*** Begin section ***

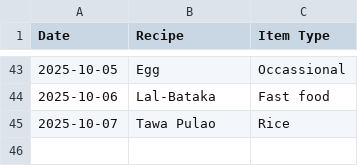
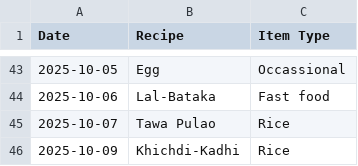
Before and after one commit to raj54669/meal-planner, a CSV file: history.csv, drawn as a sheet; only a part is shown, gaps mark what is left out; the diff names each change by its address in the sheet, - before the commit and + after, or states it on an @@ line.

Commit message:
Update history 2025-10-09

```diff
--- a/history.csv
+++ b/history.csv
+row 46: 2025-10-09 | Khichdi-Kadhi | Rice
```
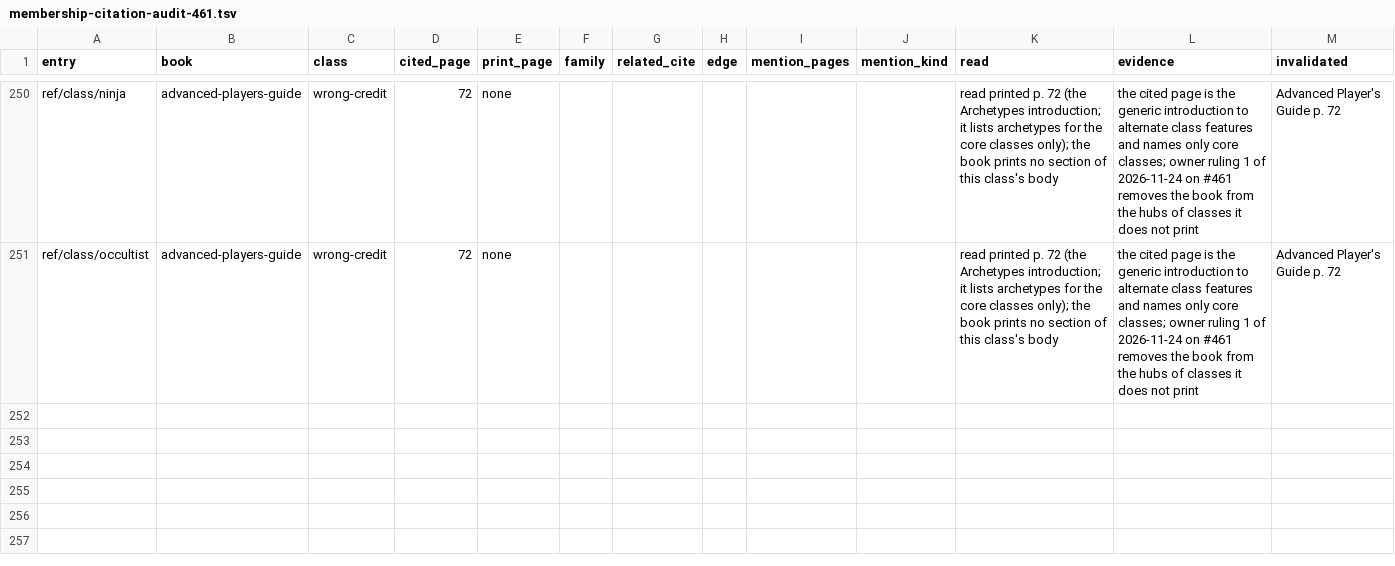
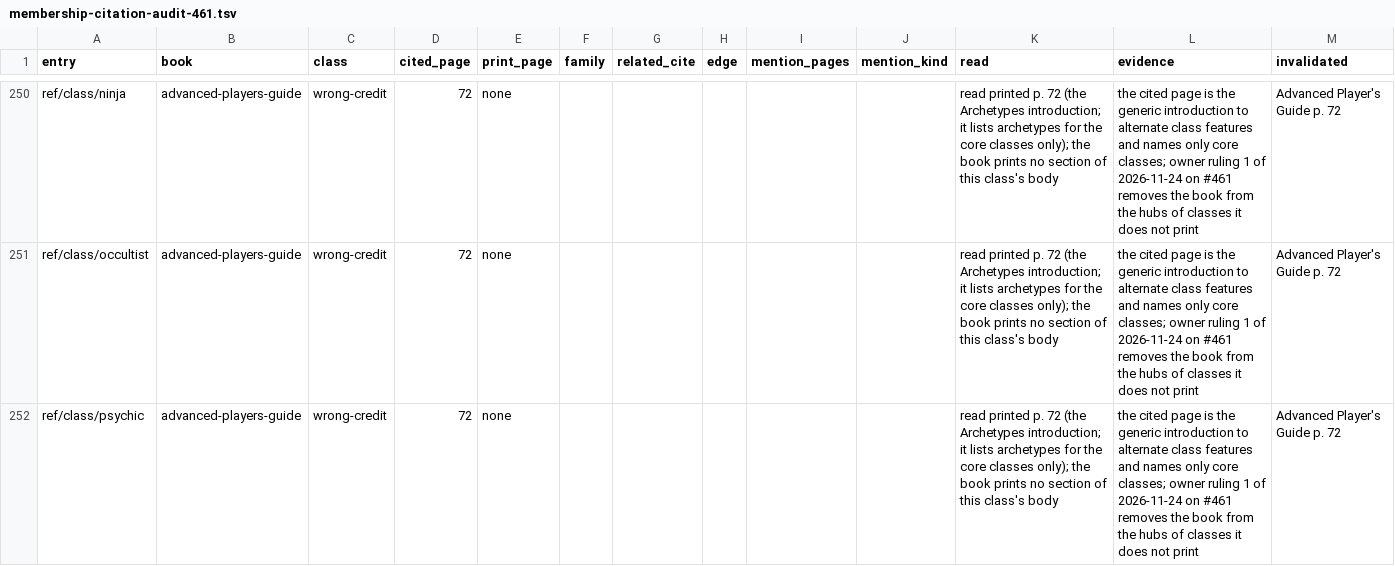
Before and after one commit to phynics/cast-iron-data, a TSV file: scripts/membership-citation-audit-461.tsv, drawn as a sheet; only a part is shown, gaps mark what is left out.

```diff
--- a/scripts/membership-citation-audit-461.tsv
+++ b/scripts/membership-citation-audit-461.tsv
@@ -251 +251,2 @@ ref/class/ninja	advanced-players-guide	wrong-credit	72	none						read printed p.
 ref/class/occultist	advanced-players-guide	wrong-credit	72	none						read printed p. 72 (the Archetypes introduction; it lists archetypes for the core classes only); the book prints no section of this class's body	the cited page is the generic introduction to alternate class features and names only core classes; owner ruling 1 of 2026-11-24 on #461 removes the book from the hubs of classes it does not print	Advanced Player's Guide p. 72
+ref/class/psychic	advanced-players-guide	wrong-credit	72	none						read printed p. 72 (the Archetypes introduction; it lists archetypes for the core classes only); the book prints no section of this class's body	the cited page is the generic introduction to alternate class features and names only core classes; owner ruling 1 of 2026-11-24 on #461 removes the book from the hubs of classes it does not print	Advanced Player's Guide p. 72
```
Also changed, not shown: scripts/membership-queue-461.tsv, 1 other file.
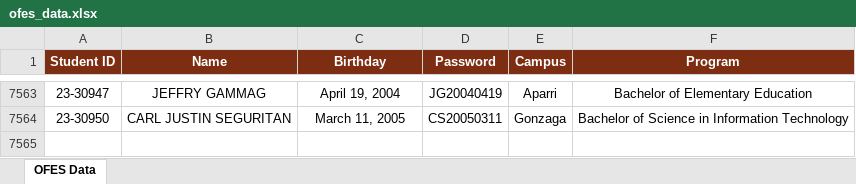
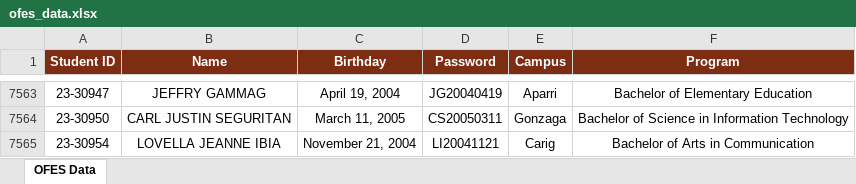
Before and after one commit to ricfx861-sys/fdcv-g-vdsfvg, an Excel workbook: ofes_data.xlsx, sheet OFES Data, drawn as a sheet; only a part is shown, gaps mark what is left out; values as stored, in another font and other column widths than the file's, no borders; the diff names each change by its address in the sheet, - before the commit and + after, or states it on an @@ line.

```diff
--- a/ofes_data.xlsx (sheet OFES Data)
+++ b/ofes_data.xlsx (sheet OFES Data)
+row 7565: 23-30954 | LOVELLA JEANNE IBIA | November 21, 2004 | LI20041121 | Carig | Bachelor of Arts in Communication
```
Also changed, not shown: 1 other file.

*** End section ***
*** Begin section ***

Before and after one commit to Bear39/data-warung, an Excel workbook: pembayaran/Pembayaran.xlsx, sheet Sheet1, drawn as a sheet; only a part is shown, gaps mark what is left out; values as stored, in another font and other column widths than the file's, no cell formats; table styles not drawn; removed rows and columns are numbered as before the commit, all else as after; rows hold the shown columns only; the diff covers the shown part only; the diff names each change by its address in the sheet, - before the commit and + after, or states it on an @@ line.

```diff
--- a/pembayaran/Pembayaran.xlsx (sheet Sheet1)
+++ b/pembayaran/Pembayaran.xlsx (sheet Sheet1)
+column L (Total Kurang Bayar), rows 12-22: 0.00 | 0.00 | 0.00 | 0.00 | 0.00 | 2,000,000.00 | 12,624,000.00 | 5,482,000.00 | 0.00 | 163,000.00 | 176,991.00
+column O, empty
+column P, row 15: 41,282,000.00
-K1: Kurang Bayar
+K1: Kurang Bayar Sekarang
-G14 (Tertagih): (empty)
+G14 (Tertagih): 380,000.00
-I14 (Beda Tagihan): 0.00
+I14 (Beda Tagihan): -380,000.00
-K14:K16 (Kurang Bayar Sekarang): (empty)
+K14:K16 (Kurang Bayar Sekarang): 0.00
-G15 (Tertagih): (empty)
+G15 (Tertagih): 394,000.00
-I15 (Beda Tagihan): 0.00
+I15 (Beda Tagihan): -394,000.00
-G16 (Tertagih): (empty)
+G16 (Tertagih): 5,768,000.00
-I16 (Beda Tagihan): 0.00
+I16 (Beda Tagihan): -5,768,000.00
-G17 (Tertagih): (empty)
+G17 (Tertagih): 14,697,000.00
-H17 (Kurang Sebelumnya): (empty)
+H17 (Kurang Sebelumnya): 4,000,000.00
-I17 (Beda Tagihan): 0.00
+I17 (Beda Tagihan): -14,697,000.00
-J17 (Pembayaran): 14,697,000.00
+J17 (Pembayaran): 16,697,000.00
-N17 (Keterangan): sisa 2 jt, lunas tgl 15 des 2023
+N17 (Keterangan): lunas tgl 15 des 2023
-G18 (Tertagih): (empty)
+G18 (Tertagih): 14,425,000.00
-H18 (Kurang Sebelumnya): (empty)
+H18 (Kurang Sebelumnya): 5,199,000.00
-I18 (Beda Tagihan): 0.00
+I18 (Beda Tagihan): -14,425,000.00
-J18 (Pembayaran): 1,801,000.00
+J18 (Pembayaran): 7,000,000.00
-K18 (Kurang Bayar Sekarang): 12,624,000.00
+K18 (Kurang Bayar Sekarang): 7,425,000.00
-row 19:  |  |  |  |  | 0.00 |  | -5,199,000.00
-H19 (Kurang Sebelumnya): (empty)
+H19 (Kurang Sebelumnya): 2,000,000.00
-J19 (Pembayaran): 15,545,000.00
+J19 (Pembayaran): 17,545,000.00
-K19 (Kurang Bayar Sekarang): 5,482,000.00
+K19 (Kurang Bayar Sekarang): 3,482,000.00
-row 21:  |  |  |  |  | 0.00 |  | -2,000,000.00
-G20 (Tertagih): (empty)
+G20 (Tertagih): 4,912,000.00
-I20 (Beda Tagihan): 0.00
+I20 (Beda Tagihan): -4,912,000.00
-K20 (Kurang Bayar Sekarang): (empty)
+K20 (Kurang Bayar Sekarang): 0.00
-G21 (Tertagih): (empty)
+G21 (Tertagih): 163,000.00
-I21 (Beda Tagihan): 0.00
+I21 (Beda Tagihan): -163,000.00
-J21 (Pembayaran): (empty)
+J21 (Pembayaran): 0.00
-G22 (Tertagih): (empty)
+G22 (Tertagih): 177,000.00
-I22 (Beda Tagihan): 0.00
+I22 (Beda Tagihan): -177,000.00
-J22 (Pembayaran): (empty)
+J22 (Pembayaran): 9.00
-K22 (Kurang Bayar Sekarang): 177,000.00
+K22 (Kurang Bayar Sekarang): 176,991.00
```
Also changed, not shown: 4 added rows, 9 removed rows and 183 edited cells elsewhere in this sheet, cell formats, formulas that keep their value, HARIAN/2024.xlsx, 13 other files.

*** End section ***
*** Begin section ***

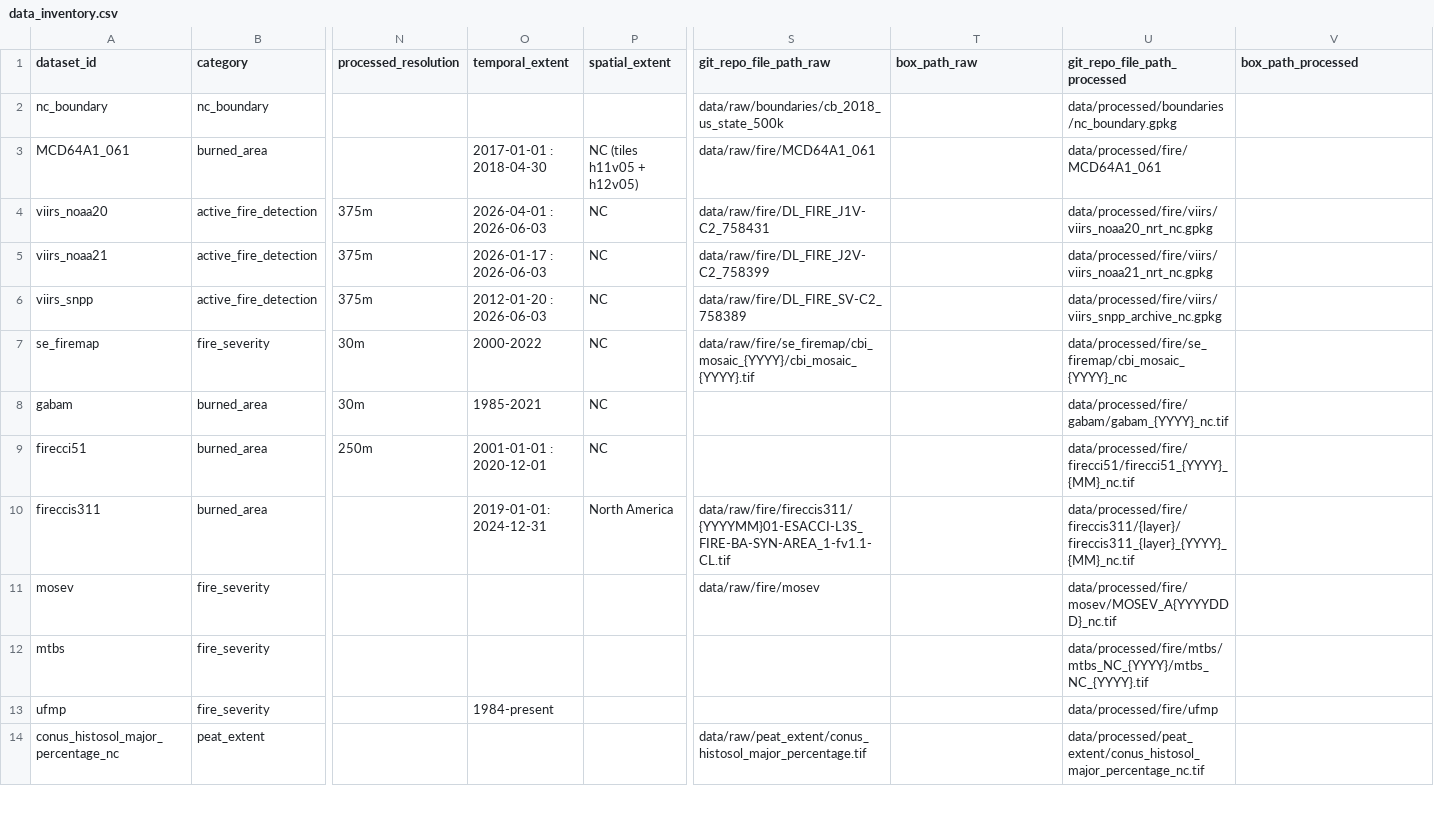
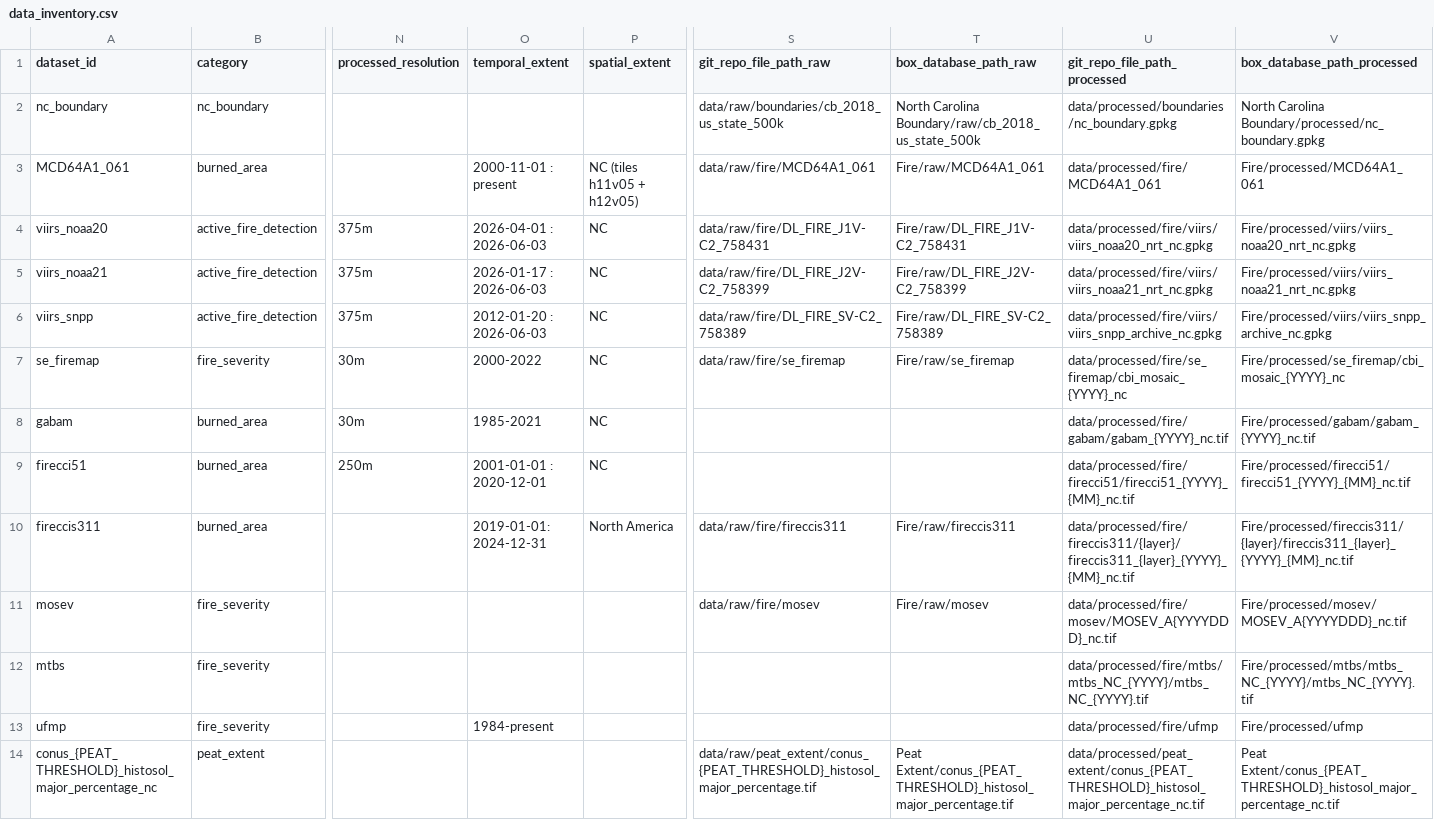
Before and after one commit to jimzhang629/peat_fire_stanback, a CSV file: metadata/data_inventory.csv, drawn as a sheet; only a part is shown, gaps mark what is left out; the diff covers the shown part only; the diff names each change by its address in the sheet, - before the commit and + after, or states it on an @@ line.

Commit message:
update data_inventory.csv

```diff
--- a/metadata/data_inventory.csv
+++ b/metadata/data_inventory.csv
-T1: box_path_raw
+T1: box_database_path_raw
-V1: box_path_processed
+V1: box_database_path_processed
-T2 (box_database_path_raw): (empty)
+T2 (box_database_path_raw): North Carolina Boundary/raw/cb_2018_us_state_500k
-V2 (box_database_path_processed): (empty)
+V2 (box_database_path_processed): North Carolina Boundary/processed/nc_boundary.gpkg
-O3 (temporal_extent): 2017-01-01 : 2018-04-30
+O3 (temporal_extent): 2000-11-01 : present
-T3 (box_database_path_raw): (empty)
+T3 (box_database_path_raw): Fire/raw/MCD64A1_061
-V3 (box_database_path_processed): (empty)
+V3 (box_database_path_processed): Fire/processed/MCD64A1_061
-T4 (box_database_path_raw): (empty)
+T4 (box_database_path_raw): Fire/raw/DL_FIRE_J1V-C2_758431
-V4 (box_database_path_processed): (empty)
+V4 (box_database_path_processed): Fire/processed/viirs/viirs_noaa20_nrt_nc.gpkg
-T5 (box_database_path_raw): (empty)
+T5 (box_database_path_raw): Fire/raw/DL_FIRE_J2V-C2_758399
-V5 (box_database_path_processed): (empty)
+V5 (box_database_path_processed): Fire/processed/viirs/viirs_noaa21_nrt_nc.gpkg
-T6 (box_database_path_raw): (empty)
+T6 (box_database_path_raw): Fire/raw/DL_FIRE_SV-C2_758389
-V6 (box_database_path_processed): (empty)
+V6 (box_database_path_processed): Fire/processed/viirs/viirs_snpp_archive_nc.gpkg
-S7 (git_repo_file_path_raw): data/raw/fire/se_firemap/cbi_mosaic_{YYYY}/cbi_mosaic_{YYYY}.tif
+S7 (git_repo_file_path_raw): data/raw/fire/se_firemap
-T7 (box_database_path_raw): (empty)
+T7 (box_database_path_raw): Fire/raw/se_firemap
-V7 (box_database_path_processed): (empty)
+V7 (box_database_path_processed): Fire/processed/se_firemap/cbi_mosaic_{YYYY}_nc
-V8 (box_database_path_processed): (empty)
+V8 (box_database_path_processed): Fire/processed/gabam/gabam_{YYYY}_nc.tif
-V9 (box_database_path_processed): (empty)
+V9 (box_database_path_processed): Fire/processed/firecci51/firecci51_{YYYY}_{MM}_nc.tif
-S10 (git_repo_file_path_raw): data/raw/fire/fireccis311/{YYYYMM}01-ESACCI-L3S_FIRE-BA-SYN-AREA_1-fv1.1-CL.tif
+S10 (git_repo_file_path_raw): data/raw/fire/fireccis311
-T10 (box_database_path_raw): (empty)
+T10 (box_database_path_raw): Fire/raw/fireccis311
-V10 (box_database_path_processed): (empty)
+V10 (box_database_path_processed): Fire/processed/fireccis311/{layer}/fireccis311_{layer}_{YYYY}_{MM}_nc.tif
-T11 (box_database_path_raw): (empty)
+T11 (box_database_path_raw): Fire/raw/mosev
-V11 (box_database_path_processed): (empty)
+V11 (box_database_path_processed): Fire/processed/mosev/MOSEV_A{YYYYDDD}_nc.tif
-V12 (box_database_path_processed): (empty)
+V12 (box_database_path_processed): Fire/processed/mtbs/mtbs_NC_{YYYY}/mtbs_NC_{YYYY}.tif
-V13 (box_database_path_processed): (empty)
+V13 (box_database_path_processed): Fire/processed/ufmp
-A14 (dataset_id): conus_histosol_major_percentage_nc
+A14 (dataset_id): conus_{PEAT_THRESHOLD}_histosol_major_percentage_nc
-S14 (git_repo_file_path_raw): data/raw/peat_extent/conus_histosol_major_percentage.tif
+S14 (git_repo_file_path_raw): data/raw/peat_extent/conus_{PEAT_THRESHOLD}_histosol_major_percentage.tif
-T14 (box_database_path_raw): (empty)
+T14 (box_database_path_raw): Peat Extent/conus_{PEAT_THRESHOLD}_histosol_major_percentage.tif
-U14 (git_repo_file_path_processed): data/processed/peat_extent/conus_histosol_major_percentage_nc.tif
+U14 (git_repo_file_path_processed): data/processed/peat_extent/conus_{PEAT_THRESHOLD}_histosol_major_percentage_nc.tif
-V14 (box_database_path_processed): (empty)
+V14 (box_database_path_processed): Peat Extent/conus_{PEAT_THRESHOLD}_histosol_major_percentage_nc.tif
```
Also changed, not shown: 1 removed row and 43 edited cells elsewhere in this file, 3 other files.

*** End section ***

Among the lines above, please find those with "Sebelumnya" and copy them.

▸ Exercise result:
-H17 (Kurang Sebelumnya): (empty)
+H17 (Kurang Sebelumnya): 4,000,000.00
-H18 (Kurang Sebelumnya): (empty)
+H18 (Kurang Sebelumnya): 5,199,000.00
-H19 (Kurang Sebelumnya): (empty)
+H19 (Kurang Sebelumnya): 2,000,000.00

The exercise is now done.